Story excerpt provided by The Athens Messenger.
Written by Steve Robb.
A business in the Ohio University Innovation Center is planning a major expansion that would move the company to its own facility and create about 75 additional jobs.
RXQ Compounding, a company that makes sterile drugs for hospitals and physicians, is planning a $3.5-$4 million expansion, according to founder and President Edward Zatta.
“We’re getting ready to purchase a building from OhioHealth out in Albany,” Zatta explained, with additional space to be constructed. “We’re going to have about a 35,000-square-foot manufacturing facility there.”
The building in Albany, located on Blizzard Lane, was originally built as a physician’s office for OhioHealth and was later leased to Holzer Health System. Also, OhioHealth had some administrative and billing personnel there until they were moved to Athens, said Mark Seckinger, president of OhioHealth O’Bleness Hospital. He said closing of the sale should take place soon, although he declined to confirm that RXQ was the potential buyer.
Plans call for RXQ Compounding to construct a new compounding building and a shipping/receiving building. Even with that construction, Zatta said, there will be land remaining. Zatta explained that the plan is to first move RXQ’s administrative offices into the purchased building, with the new manufacturing space ready for use the second quarter of 2018. He said the company currently uses two clean rooms with three separate work areas at the Innovation Center, and the expansion is slated to have 14 work areas.
Zatta said the company has 22 employees, and that number is expected to increase to around 100 over a three-year period.
He said he hopes to get confirmation in the next few days that JobsOhio will help finance the expansion.
“Our goal here is to keep generating jobs and keep growing, and try to find other opportunities to do that,” Zatta said.
The company has been manufacturing in the Innovation Center for over two years, but that only started after working through a lengthy regulatory process, according to Zatta.
“It’s a very regulatory-intensive type of industry,” he explained.
Zatta, who owns four pharmacies that include two in Athens at the Castrop Center and Ohio University, said the idea for RXQ Compounding grew out of an Ohio Pharmacists Association meeting in 2014 at which an attorney explained how new FDA regulations would impact compounding done by pharmacies. The new rules allowed for creation of compounding outsourcing facilities. Zatta said he approached the attorney for help in creating one, which led to formation of RXQ Compounding.
When asked for an example of what RXQ produces, Zatta mentioned that there is a nationwide shortage of injectable sodium bicarbonate, which is baking soda.

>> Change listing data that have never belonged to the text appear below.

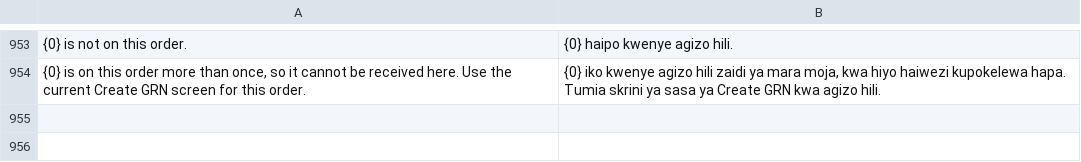
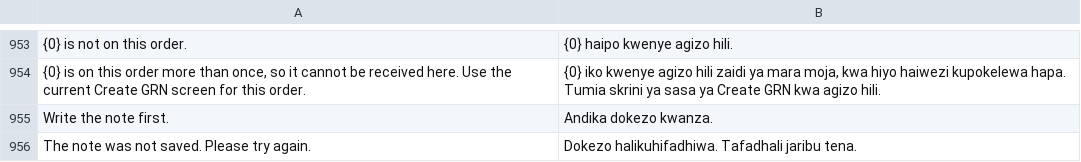
Before and after one commit to MurzakTech/Murzak-PoS-Backend, a CSV file: murzak_pos/translations/sw.csv, drawn as a sheet; only a part is shown, gaps mark what is left out; the diff names each change by its address in the sheet, - before the commit and + after, or states it on an @@ line.

```diff
--- a/murzak_pos/translations/sw.csv
+++ b/murzak_pos/translations/sw.csv
+row 955: Write the note first. | Andika dokezo kwanza.
+row 956: The note was not saved. Please try again. | Dokezo halikuhifadhiwa. Tafadhali jaribu tena.
```
Also changed, not shown: 6 other files.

“We make sodium bicarb for hospitals to use. This is a drug that doesn’t sound like this great wonder drug, but it’s on every crash cart in every hospital if you need it…,” Zatta said, adding that there are other medical uses for it.
Currently, RXQ is licensed in 33 states to sell its projects, according to Zatta.
There have been preliminary discussions about the Athens County Port Authority possibly issuing tax-exemption bonds for RXQ expansion, although Zatta said it would be for a future expansion beyond the one currently planned. Sara Marrs-Maxfield, secretary for the Port Authority and executive director of the Athens County Economic Development Council, said the Port Authority board hasn’t heard details of what RXQ would do with the bond financing if it is issued. She said Zatta will likely make a presentation to the board next month.
Zatta said the company plans to stay in Athens County long term.
“We’re actually trying to create jobs, we’re not just here having a business that’s going to go off to some investment banker and be transferred away from here,” he said. “RXQ is going to be here in the foreseeable future … We’re going to be in the Athens area in perpetuity.”
Originally published August 27, 2017.